[Code change snippets]
═══

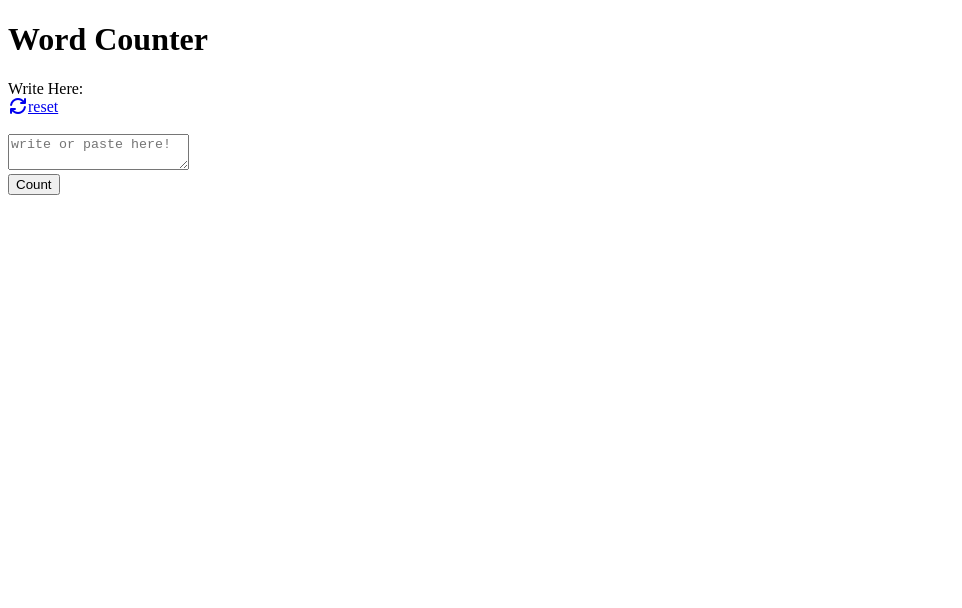
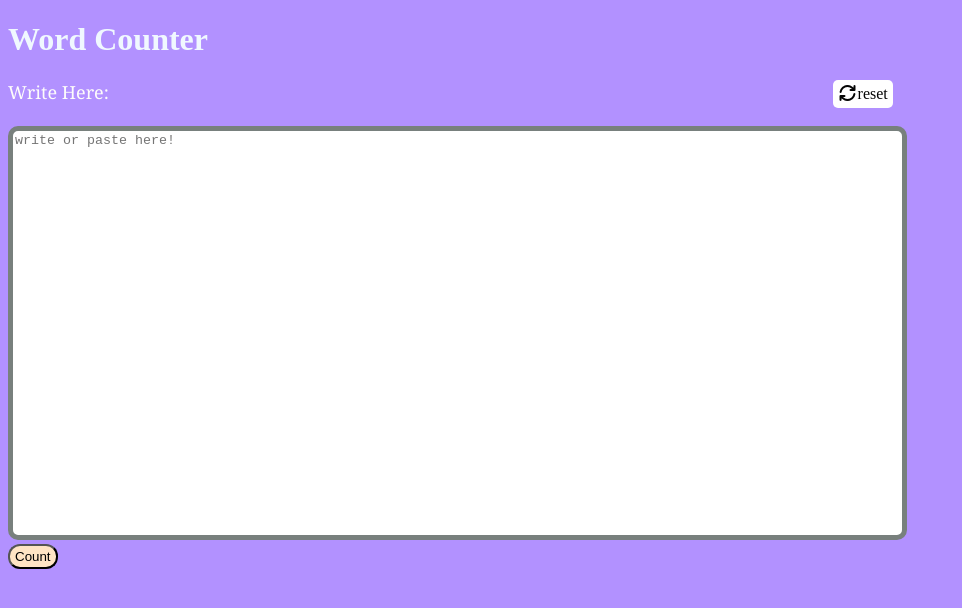
Before and after one commit to Sanny1921/wordcounter, a plain HTML site: page index.html in a window 1280 px wide. Shown: the whole page, without its empty margins (0-962 px from the left). Drawn offline with Linux system fonts and the light colour scheme; files that its build step writes are made by us from their sources; the site is published under a folder, as on GitHub Pages, so addresses that start at the root find nothing.

Commit message:
Update index.html

```diff
--- a/index.html
+++ b/index.html
@@ -6,8 +6,8 @@
     <title>WordCounter</title>
     <link rel="stylesheet" href="https://cdnjs.cloudflare.com/ajax/libs/font-awesome/7.0.1/css/all.min.css" />
 
-    <link rel="stylesheet" href="/word-count/style.css"/>
-    <link rel="stylesheet" href="/word-count/mobile.css"/>
+    <link rel="stylesheet" href="./word-count/style.css"/>
+    <link rel="stylesheet" href="./word-count/mobile.css"/>
 
 </head>
 <body>
@@ -30,7 +30,7 @@
 
         <p id="kok"></p>
 
-        <script src="/word-count/index.js"></script>
+        <script src="./word-count/index.js"></script>
 
 
     </div>
```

═══

(Task description): Please report all lines in the entries where "link" appears.

(The answer):
     <link rel="stylesheet" href="https://cdnjs.cloudflare.com/ajax/libs/font-awesome/7.0.1/css/all.min.css" />
-    <link rel="stylesheet" href="/word-count/style.css"/>
-    <link rel="stylesheet" href="/word-count/mobile.css"/>
+    <link rel="stylesheet" href="./word-count/style.css"/>
+    <link rel="stylesheet" href="./word-count/mobile.css"/>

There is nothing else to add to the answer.